“This resolution cannot restore the life that was taken,” said Marthe Kent, OSHA’s New England regional administrator. “But it can help prevent future injuries and loss of life.”
The settlement with OSHA is separate from a civil lawsuit filed on behalf of Moulton’s parents, Kim Flynn and Robert Moulton, against the North Suffolk board of directors, the state and Chappell himself.
John Regan, one of the attorneys representing Moulton’s parents in the suit, said that lawsuit is still pending, with the parties wrangling over the exchange of evidence in the case.
The North Suffolk directors, as a group, have sought to dismiss the suit, an issue now under appeal to the Supreme Judicial Court, which may hear arguments this fall, said Regan. Meanwhile, Regan has been trying to obtain additional records, including Chappell’s chart, which would show what employees were told about his background.

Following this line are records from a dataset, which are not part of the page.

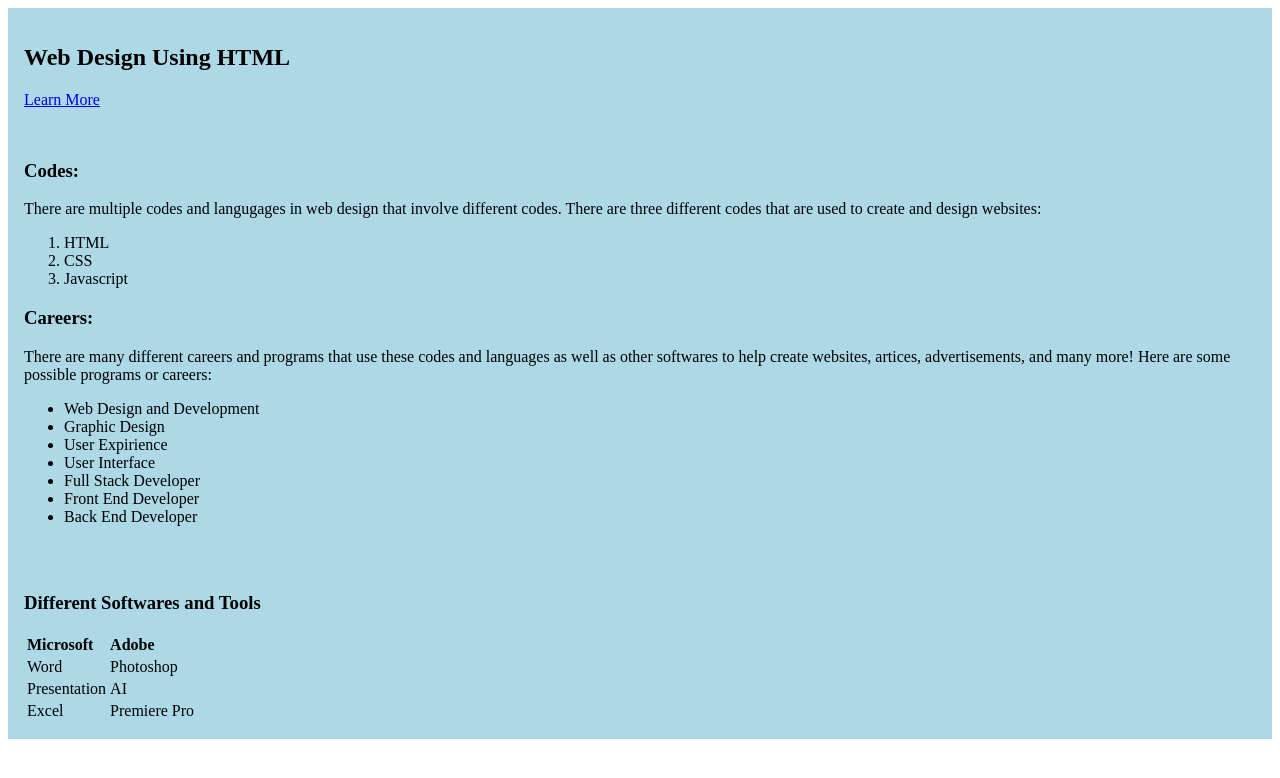
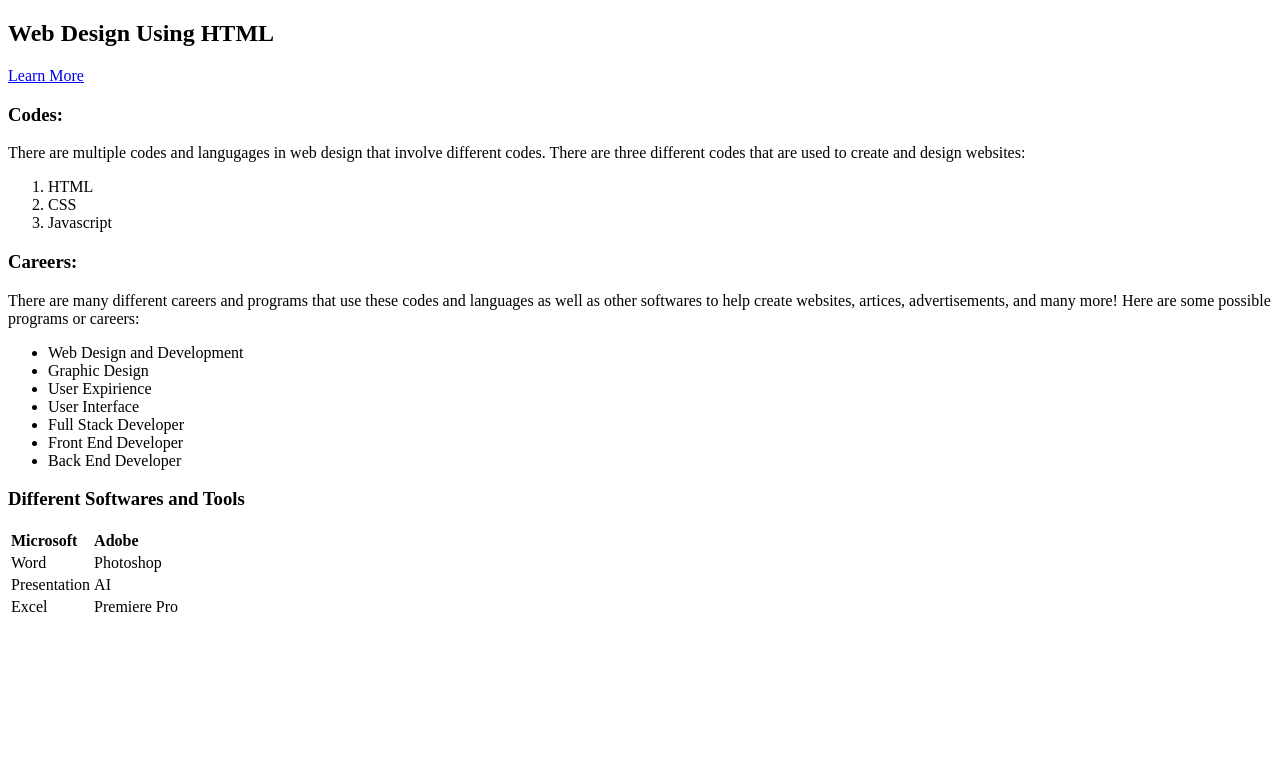
Before and after one commit to EmmaAnnie/HTML-and-Version-Control-Lab, a plain HTML site: page index.html in a window 1280 px wide. Drawn offline with Linux system fonts and the light colour scheme.

Commit message:
Update main.css

```diff
--- a/main.css
+++ b/main.css
@@ -1,4 +1,4 @@
-section {
+section1 {
     background: lightblue;
     padding: 1rem;
 }
```
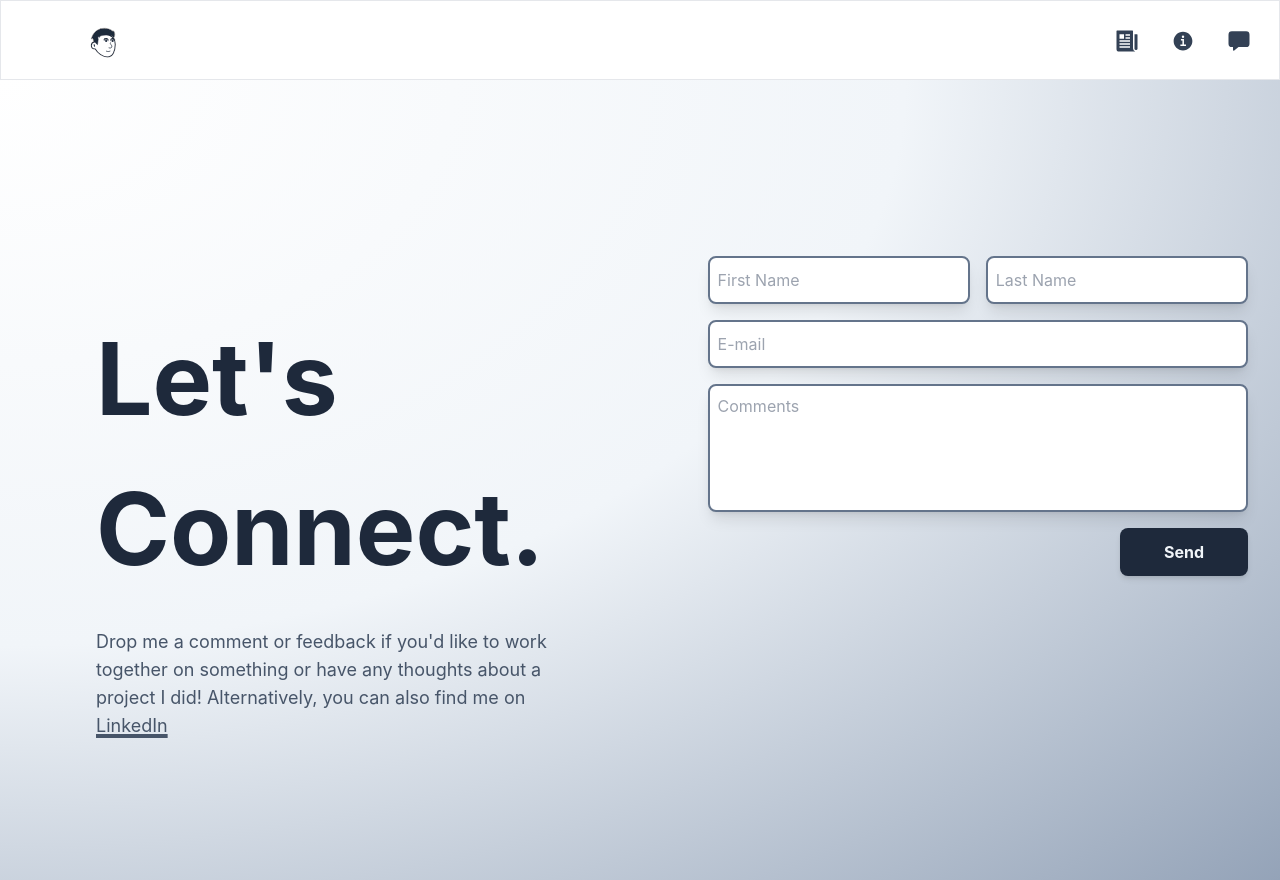
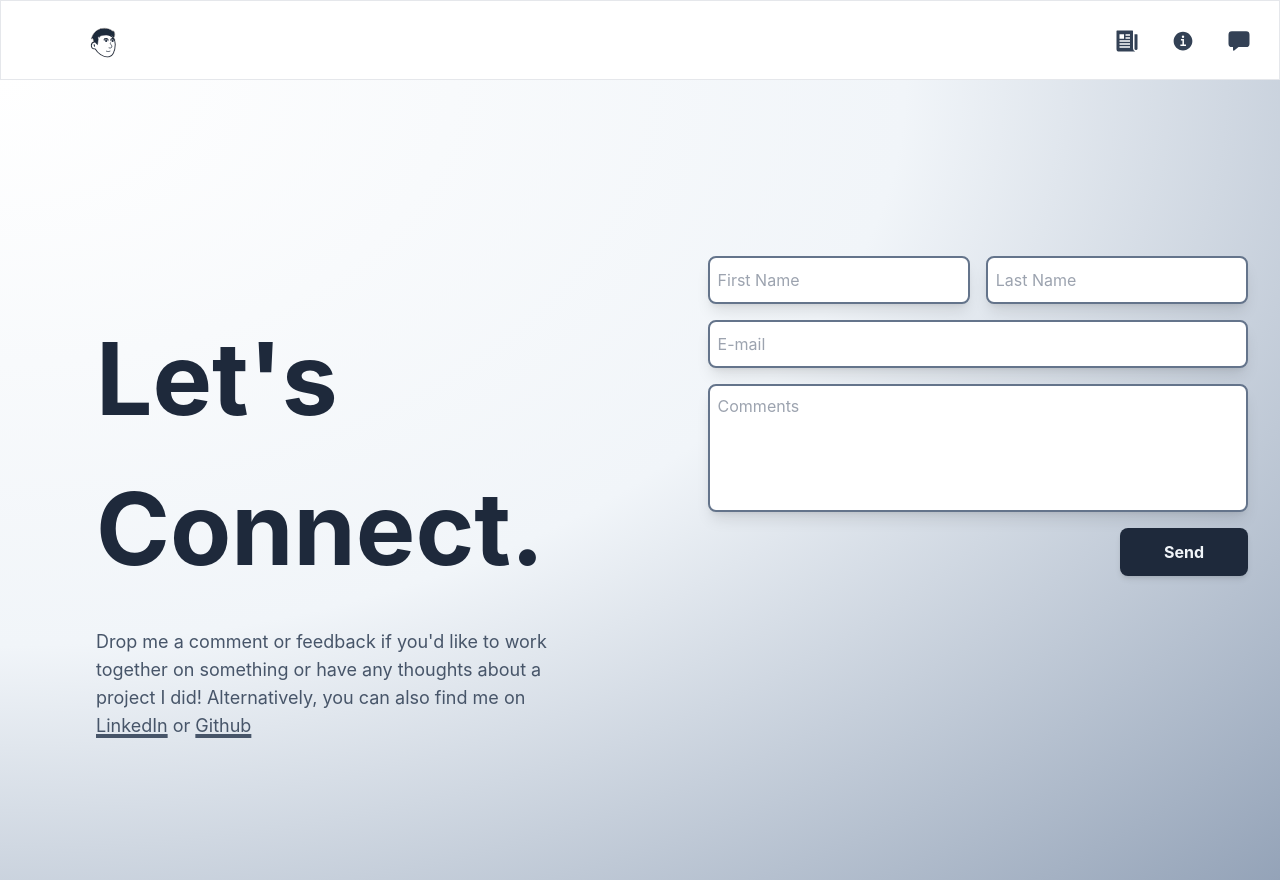
Before and after one commit to Joentze/hellojoen, a React (Create React App) app: page /feedback in a window 1280 px wide. Built offline with nearby package versions, Linux system fonts and the light colour scheme.

Commit message:
feat: added links to feedback page

```diff
--- a/src/components/hero/ExperienceHeroLayout.tsx
+++ b/src/components/hero/ExperienceHeroLayout.tsx
@@ -37,14 +37,16 @@ const ExperienceHeroLayout: React.FC<IExperienceHeroLayout> = ({
             Experiences.
           </p>
           <p className="text-lg text-slate-600 line-clamp-4 -mt-2">
-          As an Aspiring Software Engineer, I am always eager to take on new challenges and expand my knowledge. My passion for creating drives me to continuously improve and innovate in my work.
+          As an Aspiring <u className="decoration-4 hover:decoration-2 ease-in-out duration-200">
+            Software Engineer</u>{' '}, I am always eager to take on new challenges and expand my knowledge.
+            My passion for creating drives me to continuously improve and innovate in my work.
           </p>
 
         </div>
         <div className="w-full flex h-72 md:h-screen">
         <div className="w-full flex h-96 md:h-screen px-8 overflow-y-scroll scrollbar-style-none">
           <div className="flex flex-col m-auto gap-4 w-full">
-            {experiences !== null
+            {experiences !== undefined
               ? (
                 <>
                   {experiences?.map((item) => (
--- a/src/components/hero/FeedbackHeroLayout.tsx
+++ b/src/components/hero/FeedbackHeroLayout.tsx
@@ -27,13 +27,18 @@ const FeedbackHeroLayout: React.FC<IHeroLayout> = ({
           <p className="text-[70px] md:text-[100px] font-bold text-slate-800 leading-[68px] md:leading-normal mb-8">
             {"Let's"} Connect.
           </p>
-          <p className="text-lg text-slate-600 line-clamp-4 -mt-2">
+          <p className="text-lg text-slate-600 line-clamp-6 -mt-2">
             Drop me a comment or feedback if{" you'd "}like to work together on
             something or have any thoughts about a project I did! Alternatively,
             you can also find me on{' '}
             <a href="https://www.linkedin.com/in/joen-tan-6b57611b9/">
               <u className="decoration-4 hover:decoration-2 ease-in-out duration-200">
                 LinkedIn
+              </u>
+            </a>{' '}
+            or <a href="https://github.com/joentze">
+              <u className="decoration-4 hover:decoration-2 ease-in-out duration-200">
+                Github
               </u>
             </a>
             {/* Welcome to my portfolio site, my name is <u className='decoration-4 hover:decoration-2 ease-in-out duration-200'>Joen.</u> Join me as I document my technical escapades and pen down my perspective of the world around me. I hope that you will find my adventures engaging. */}
--- a/src/components/hero/ProjectHeroLayout.tsx
+++ b/src/components/hero/ProjectHeroLayout.tsx
@@ -77,7 +77,7 @@ const ProjectHeroLayout: React.FC<IHeroLayout> = ({
         </div>
         <div className="w-full flex h-90 md:h-screen px-8 overflow-y-scroll scrollbar-style-none">
           <div className="flex flex-col m-auto gap-4 w-full">
-            {projects !== null
+            {projects !== undefined
               ? (
                 <>
                   {shownProjects?.map((item) => (
```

Earlier this year, the Moultons succeeded in obtaining a copy of a Department of Mental Health report into the incident, but that report had been heavily redacted, with identifying information about employees blacked out.
Regan said, however, that the report does substantiate one of the main allegations in the civil lawsuit — that North Suffolk’s policy was to not provide information concerning a resident’s history of or propensity toward violence.
In the criminal case, in which he is facing a murder charge, Chappell is expected to be the subject of a status hearing on his mental competency Thursday in Suffolk Superior Court, where a trial date has been tentatively set for Oct. 7.
Courts reporter Julie Manganis can be reached at 978-338-2521, via email at email@example.com or on Twitter @SNJulieManganis.